**Problem**
Please reproduce the listing in full, exactly as given.

((

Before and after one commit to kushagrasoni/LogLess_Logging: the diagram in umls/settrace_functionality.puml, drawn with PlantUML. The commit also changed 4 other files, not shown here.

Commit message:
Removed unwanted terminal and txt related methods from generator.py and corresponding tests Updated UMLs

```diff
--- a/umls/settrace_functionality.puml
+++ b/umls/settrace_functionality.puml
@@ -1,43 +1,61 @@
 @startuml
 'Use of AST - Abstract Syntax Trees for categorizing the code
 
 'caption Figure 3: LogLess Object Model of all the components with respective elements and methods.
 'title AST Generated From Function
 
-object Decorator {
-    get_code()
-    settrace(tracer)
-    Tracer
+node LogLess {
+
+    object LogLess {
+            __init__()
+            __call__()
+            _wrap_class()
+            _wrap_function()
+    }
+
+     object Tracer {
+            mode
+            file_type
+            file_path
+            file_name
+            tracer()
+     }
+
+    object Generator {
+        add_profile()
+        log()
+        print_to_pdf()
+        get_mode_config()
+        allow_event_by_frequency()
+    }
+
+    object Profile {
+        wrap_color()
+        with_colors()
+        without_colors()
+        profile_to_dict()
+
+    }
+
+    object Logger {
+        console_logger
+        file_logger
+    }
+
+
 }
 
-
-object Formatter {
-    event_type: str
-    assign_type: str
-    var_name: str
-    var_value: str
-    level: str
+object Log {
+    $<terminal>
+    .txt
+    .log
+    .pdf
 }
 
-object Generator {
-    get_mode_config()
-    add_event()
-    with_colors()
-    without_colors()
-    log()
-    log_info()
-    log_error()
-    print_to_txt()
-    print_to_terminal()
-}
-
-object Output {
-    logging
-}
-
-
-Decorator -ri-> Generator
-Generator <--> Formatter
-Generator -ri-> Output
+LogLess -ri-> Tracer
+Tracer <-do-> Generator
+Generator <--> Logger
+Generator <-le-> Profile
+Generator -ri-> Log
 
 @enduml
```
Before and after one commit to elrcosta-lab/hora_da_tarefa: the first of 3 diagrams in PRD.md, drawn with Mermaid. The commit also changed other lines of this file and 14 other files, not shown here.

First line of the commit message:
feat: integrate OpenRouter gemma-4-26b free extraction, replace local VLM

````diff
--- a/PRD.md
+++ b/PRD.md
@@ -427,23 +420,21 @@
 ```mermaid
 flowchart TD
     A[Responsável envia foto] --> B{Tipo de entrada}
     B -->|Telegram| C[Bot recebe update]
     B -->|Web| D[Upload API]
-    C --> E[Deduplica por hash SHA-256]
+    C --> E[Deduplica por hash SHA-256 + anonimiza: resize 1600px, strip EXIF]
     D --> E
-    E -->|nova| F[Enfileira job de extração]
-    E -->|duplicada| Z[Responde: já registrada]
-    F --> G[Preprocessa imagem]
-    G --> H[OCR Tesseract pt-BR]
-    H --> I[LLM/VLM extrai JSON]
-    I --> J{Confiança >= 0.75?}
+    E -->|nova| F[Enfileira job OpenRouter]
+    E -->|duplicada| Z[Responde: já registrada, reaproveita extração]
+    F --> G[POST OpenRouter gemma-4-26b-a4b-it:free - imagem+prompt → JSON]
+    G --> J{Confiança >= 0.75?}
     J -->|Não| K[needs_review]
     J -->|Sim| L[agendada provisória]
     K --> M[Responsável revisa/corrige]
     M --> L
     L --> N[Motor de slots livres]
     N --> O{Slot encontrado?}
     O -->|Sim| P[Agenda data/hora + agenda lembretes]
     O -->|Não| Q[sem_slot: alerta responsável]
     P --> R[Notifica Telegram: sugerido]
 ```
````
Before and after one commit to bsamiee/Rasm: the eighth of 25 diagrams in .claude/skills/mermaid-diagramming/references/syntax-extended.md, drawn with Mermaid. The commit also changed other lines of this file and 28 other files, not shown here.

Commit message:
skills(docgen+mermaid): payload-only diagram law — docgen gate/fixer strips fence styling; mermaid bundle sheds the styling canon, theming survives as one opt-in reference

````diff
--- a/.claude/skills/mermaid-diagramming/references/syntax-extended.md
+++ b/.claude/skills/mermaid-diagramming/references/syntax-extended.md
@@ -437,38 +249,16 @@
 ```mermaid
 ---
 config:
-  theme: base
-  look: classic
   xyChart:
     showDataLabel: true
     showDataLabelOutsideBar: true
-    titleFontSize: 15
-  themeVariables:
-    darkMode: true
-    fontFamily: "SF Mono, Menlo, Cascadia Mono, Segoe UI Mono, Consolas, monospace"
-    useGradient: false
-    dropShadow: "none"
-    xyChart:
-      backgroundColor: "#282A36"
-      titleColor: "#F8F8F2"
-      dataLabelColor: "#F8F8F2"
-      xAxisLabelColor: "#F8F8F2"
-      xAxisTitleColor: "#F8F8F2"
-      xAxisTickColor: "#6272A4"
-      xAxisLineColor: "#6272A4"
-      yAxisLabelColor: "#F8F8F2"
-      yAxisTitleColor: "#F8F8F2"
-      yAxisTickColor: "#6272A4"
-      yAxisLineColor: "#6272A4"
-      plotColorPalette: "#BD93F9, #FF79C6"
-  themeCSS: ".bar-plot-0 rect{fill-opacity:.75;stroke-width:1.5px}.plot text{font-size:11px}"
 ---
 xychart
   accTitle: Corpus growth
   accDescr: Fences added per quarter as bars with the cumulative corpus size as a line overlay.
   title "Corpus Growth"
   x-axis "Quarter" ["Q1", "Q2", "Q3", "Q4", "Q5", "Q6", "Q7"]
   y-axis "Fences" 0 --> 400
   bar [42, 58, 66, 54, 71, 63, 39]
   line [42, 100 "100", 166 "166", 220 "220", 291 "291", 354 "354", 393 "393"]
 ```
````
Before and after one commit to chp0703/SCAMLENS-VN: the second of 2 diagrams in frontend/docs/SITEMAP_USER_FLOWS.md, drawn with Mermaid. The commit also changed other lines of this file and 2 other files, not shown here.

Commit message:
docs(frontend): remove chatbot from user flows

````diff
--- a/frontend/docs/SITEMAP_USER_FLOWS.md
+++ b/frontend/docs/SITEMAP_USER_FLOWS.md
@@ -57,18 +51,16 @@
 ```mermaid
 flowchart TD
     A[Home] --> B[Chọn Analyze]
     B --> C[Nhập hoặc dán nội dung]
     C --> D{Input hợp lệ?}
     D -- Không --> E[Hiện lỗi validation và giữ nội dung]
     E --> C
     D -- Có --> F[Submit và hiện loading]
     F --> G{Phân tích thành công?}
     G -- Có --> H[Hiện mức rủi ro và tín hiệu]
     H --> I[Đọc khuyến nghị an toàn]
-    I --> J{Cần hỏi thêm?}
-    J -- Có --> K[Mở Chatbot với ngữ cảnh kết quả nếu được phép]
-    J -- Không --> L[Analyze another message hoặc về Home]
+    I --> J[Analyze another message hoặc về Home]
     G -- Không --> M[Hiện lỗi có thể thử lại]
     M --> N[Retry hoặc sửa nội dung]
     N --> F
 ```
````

))

**Completed task**
Before and after one commit to kushagrasoni/LogLess_Logging: the diagram in umls/settrace_functionality.puml, drawn with PlantUML. The commit also changed 4 other files, not shown here.

Commit message:
Removed unwanted terminal and txt related methods from generator.py and corresponding tests Updated UMLs

```diff
--- a/umls/settrace_functionality.puml
+++ b/umls/settrace_functionality.puml
@@ -1,43 +1,61 @@
 @startuml
 'Use of AST - Abstract Syntax Trees for categorizing the code
 
 'caption Figure 3: LogLess Object Model of all the components with respective elements and methods.
 'title AST Generated From Function
 
-object Decorator {
-    get_code()
-    settrace(tracer)
-    Tracer
+node LogLess {
+
+    object LogLess {
+            __init__()
+            __call__()
+            _wrap_class()
+            _wrap_function()
+    }
+
+     object Tracer {
+            mode
+            file_type
+            file_path
+            file_name
+            tracer()
+     }
+
+    object Generator {
+        add_profile()
+        log()
+        print_to_pdf()
+        get_mode_config()
+        allow_event_by_frequency()
+    }
+
+    object Profile {
+        wrap_color()
+        with_colors()
+        without_colors()
+        profile_to_dict()
+
+    }
+
+    object Logger {
+        console_logger
+        file_logger
+    }
+
+
 }
 
-
-object Formatter {
-    event_type: str
-    assign_type: str
-    var_name: str
-    var_value: str
-    level: str
+object Log {
+    $<terminal>
+    .txt
+    .log
+    .pdf
 }
 
-object Generator {
-    get_mode_config()
-    add_event()
-    with_colors()
-    without_colors()
-    log()
-    log_info()
-    log_error()
-    print_to_txt()
-    print_to_terminal()
-}
-
-object Output {
-    logging
-}
-
-
-Decorator -ri-> Generator
-Generator <--> Formatter
-Generator -ri-> Output
+LogLess -ri-> Tracer
+Tracer <-do-> Generator
+Generator <--> Logger
+Generator <-le-> Profile
+Generator -ri-> Log
 
 @enduml
```
Before and after one commit to elrcosta-lab/hora_da_tarefa: the first of 3 diagrams in PRD.md, drawn with Mermaid. The commit also changed other lines of this file and 14 other files, not shown here.

First line of the commit message:
feat: integrate OpenRouter gemma-4-26b free extraction, replace local VLM

````diff
--- a/PRD.md
+++ b/PRD.md
@@ -427,23 +420,21 @@
 ```mermaid
 flowchart TD
     A[Responsável envia foto] --> B{Tipo de entrada}
     B -->|Telegram| C[Bot recebe update]
     B -->|Web| D[Upload API]
-    C --> E[Deduplica por hash SHA-256]
+    C --> E[Deduplica por hash SHA-256 + anonimiza: resize 1600px, strip EXIF]
     D --> E
-    E -->|nova| F[Enfileira job de extração]
-    E -->|duplicada| Z[Responde: já registrada]
-    F --> G[Preprocessa imagem]
-    G --> H[OCR Tesseract pt-BR]
-    H --> I[LLM/VLM extrai JSON]
-    I --> J{Confiança >= 0.75?}
+    E -->|nova| F[Enfileira job OpenRouter]
+    E -->|duplicada| Z[Responde: já registrada, reaproveita extração]
+    F --> G[POST OpenRouter gemma-4-26b-a4b-it:free - imagem+prompt → JSON]
+    G --> J{Confiança >= 0.75?}
     J -->|Não| K[needs_review]
     J -->|Sim| L[agendada provisória]
     K --> M[Responsável revisa/corrige]
     M --> L
     L --> N[Motor de slots livres]
     N --> O{Slot encontrado?}
     O -->|Sim| P[Agenda data/hora + agenda lembretes]
     O -->|Não| Q[sem_slot: alerta responsável]
     P --> R[Notifica Telegram: sugerido]
 ```
````
Before and after one commit to bsamiee/Rasm: the eighth of 25 diagrams in .claude/skills/mermaid-diagramming/references/syntax-extended.md, drawn with Mermaid. The commit also changed other lines of this file and 28 other files, not shown here.

Commit message:
skills(docgen+mermaid): payload-only diagram law — docgen gate/fixer strips fence styling; mermaid bundle sheds the styling canon, theming survives as one opt-in reference

````diff
--- a/.claude/skills/mermaid-diagramming/references/syntax-extended.md
+++ b/.claude/skills/mermaid-diagramming/references/syntax-extended.md
@@ -437,38 +249,16 @@
 ```mermaid
 ---
 config:
-  theme: base
-  look: classic
   xyChart:
     showDataLabel: true
     showDataLabelOutsideBar: true
-    titleFontSize: 15
-  themeVariables:
-    darkMode: true
-    fontFamily: "SF Mono, Menlo, Cascadia Mono, Segoe UI Mono, Consolas, monospace"
-    useGradient: false
-    dropShadow: "none"
-    xyChart:
-      backgroundColor: "#282A36"
-      titleColor: "#F8F8F2"
-      dataLabelColor: "#F8F8F2"
-      xAxisLabelColor: "#F8F8F2"
-      xAxisTitleColor: "#F8F8F2"
-      xAxisTickColor: "#6272A4"
-      xAxisLineColor: "#6272A4"
-      yAxisLabelColor: "#F8F8F2"
-      yAxisTitleColor: "#F8F8F2"
-      yAxisTickColor: "#6272A4"
-      yAxisLineColor: "#6272A4"
-      plotColorPalette: "#BD93F9, #FF79C6"
-  themeCSS: ".bar-plot-0 rect{fill-opacity:.75;stroke-width:1.5px}.plot text{font-size:11px}"
 ---
 xychart
   accTitle: Corpus growth
   accDescr: Fences added per quarter as bars with the cumulative corpus size as a line overlay.
   title "Corpus Growth"
   x-axis "Quarter" ["Q1", "Q2", "Q3", "Q4", "Q5", "Q6", "Q7"]
   y-axis "Fences" 0 --> 400
   bar [42, 58, 66, 54, 71, 63, 39]
   line [42, 100 "100", 166 "166", 220 "220", 291 "291", 354 "354", 393 "393"]
 ```
````
Before and after one commit to chp0703/SCAMLENS-VN: the second of 2 diagrams in frontend/docs/SITEMAP_USER_FLOWS.md, drawn with Mermaid. The commit also changed other lines of this file and 2 other files, not shown here.

Commit message:
docs(frontend): remove chatbot from user flows

````diff
--- a/frontend/docs/SITEMAP_USER_FLOWS.md
+++ b/frontend/docs/SITEMAP_USER_FLOWS.md
@@ -57,18 +51,16 @@
 ```mermaid
 flowchart TD
     A[Home] --> B[Chọn Analyze]
     B --> C[Nhập hoặc dán nội dung]
     C --> D{Input hợp lệ?}
     D -- Không --> E[Hiện lỗi validation và giữ nội dung]
     E --> C
     D -- Có --> F[Submit và hiện loading]
     F --> G{Phân tích thành công?}
     G -- Có --> H[Hiện mức rủi ro và tín hiệu]
     H --> I[Đọc khuyến nghị an toàn]
-    I --> J{Cần hỏi thêm?}
-    J -- Có --> K[Mở Chatbot với ngữ cảnh kết quả nếu được phép]
-    J -- Không --> L[Analyze another message hoặc về Home]
+    I --> J[Analyze another message hoặc về Home]
     G -- Không --> M[Hiện lỗi có thể thử lại]
     M --> N[Retry hoặc sửa nội dung]
     N --> F
 ```
````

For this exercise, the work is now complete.